Micro Project 1 — Creating the Third Space


Space to me is simply an indiscrete state of existence in which its boundaries are either limited by or expanded by our physical/emotional/mental interaction with it.


For my physical space, I decided to document and explore overlooked elements in a common public place – the sunken plaza. We often populate and interact in spaces without noticing the details and unique qualities of the inanimate objects that may occupy them.

I wanted to highlight these details through close-up shots. By magnifying their proportions, I imbue them with individuality and a glaring presence — as opposed to how we treat them daily.

I also wanted to portray the concept of distortion in the space within these physical objects themselves  — the warped reflection in the water (Image 5), frosted reflection of lightbulb cover (Image 4) , view of ADM facade through stained plastic cover of socket (Image 2) etc. Hence, depending on the way we treat these objects, they may have the power to alter our visual perception of a greater physical space.

Instead of simply being objects in the physical space, they now have become obscure entities that also lead us into another reality.

Virtual Space

We had to use the hashtag #1010adm which in itself propagates a virtual space where all our pictures are uploaded and viewed publicly.

Most of the pictures taken were somewhat recognisable.  Hence my initial instinctual response was to create a series  that would be visually unrecognisable while still originating from the same physical space (ADM) that everyone had to create their posts from.

This would make other viewers question the fidelity of my images, juxtaposed with the other ones within this virtual space. In some sense it creates a smaller, obscure space within a shared space.

The shared space is accessible to anyone from in and out of ADM. Anyone who decides to intentionally or blindly utilise the same hashtag will be able to influence this alternate space easily. It is a fluid entity that is constantly changing even with the interaction of a single individual.


1— The first few participants form the beginning  and ‘common definition’ of this shared space.

2 — Later participants are then able to view this posts and choose how (and if), they want to react to the already established explorations of spaces in ADM.

3 — There is no defined ending to this process as it is a free floating alternate space. Anyone who uses the #1010adm will be able to turn this shared space into literally anything. The limits are boundless as there are no external moderators.
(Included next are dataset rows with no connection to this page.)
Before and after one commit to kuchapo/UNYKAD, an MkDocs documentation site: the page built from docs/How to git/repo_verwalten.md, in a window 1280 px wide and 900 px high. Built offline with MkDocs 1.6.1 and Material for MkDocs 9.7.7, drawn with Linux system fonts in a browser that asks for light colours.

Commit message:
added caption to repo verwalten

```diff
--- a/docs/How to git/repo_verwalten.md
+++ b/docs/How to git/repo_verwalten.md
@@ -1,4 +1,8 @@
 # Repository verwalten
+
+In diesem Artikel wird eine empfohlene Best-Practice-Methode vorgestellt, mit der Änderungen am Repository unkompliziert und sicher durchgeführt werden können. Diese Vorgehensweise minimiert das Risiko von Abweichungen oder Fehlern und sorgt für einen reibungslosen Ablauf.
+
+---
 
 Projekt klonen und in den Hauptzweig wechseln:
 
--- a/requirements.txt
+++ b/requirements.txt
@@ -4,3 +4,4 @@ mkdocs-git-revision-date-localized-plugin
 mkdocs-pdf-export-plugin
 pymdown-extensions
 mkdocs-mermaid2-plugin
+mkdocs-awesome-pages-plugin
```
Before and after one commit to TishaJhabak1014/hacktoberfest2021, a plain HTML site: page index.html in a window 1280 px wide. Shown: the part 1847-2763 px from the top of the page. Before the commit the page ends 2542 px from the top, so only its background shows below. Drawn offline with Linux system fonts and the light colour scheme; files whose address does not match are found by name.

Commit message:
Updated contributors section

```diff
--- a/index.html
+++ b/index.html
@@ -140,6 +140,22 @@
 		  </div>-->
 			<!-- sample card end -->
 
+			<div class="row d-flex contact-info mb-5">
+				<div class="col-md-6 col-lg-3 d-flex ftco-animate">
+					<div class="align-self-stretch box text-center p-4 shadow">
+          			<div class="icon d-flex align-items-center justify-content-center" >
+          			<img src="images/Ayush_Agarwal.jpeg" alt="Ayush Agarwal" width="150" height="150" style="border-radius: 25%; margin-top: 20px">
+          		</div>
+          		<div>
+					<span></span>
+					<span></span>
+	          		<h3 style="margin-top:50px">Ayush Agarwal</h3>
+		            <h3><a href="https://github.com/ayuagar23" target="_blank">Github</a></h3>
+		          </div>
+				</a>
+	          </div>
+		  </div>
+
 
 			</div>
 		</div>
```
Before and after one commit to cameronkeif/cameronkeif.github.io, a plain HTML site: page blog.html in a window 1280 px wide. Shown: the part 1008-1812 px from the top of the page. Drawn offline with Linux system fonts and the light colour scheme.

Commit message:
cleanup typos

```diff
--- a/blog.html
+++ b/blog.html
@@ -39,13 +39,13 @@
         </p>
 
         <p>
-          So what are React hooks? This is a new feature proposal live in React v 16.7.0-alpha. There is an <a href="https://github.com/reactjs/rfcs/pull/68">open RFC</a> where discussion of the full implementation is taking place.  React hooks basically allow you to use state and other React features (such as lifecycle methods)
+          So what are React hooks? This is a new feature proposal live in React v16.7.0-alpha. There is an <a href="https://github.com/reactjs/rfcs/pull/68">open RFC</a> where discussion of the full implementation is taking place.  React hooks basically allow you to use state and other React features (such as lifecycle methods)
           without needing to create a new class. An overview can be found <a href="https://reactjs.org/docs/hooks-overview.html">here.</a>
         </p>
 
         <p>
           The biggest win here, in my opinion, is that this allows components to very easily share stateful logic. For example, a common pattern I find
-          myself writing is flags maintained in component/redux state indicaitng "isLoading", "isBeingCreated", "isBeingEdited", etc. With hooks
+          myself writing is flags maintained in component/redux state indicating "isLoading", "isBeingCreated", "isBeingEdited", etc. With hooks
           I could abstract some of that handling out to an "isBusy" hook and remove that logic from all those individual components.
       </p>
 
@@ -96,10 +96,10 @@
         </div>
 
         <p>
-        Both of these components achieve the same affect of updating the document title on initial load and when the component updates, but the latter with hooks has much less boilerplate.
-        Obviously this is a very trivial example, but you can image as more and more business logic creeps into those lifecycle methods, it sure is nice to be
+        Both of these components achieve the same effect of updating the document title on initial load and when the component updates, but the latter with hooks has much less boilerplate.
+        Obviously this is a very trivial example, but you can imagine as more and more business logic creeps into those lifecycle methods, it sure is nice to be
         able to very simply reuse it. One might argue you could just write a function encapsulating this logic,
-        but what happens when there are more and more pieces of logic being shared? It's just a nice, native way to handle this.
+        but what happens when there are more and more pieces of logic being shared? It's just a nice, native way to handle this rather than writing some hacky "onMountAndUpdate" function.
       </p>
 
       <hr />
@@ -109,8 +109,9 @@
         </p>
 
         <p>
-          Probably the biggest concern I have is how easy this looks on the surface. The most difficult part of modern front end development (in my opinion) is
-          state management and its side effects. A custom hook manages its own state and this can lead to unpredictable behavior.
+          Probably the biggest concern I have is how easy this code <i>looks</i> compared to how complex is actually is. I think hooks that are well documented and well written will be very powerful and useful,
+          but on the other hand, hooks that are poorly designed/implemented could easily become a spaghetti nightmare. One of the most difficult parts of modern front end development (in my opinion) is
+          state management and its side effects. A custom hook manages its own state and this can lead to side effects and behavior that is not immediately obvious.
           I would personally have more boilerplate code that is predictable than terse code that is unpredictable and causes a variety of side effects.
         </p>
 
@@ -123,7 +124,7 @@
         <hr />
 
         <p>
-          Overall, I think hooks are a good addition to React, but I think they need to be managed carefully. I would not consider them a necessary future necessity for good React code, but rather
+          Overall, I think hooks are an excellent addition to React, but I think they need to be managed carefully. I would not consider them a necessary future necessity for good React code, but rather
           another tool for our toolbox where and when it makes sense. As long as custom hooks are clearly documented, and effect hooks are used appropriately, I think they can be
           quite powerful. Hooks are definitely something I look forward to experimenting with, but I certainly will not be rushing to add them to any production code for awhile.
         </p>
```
Everyone has the autonomy to include what they want.

Physical + Virtual

From this task, I learned how I could give a physical space new reality by having it manifested and archived in a virtual space – where realities are what individuals determine it to be.

For example, physically my lightbulb is just a bulb. However in the virtual space of #1010adm, it’s obscurity and ambiguity is a cause for question and pondering.

In some sense I’m forcing people to interact directly with these objects they wouldn’t be up close to or notice in physical reality.

In this image of the lightbulb, one user, not part of the participants in the #1010adm, commented that it ‘looks like alien teeth’. 


These are some questions I hope to trigger through this micro project : ‘Was this really taken in ADM’ ‘If so what is it? Where is it from?’ ‘What is ADM?’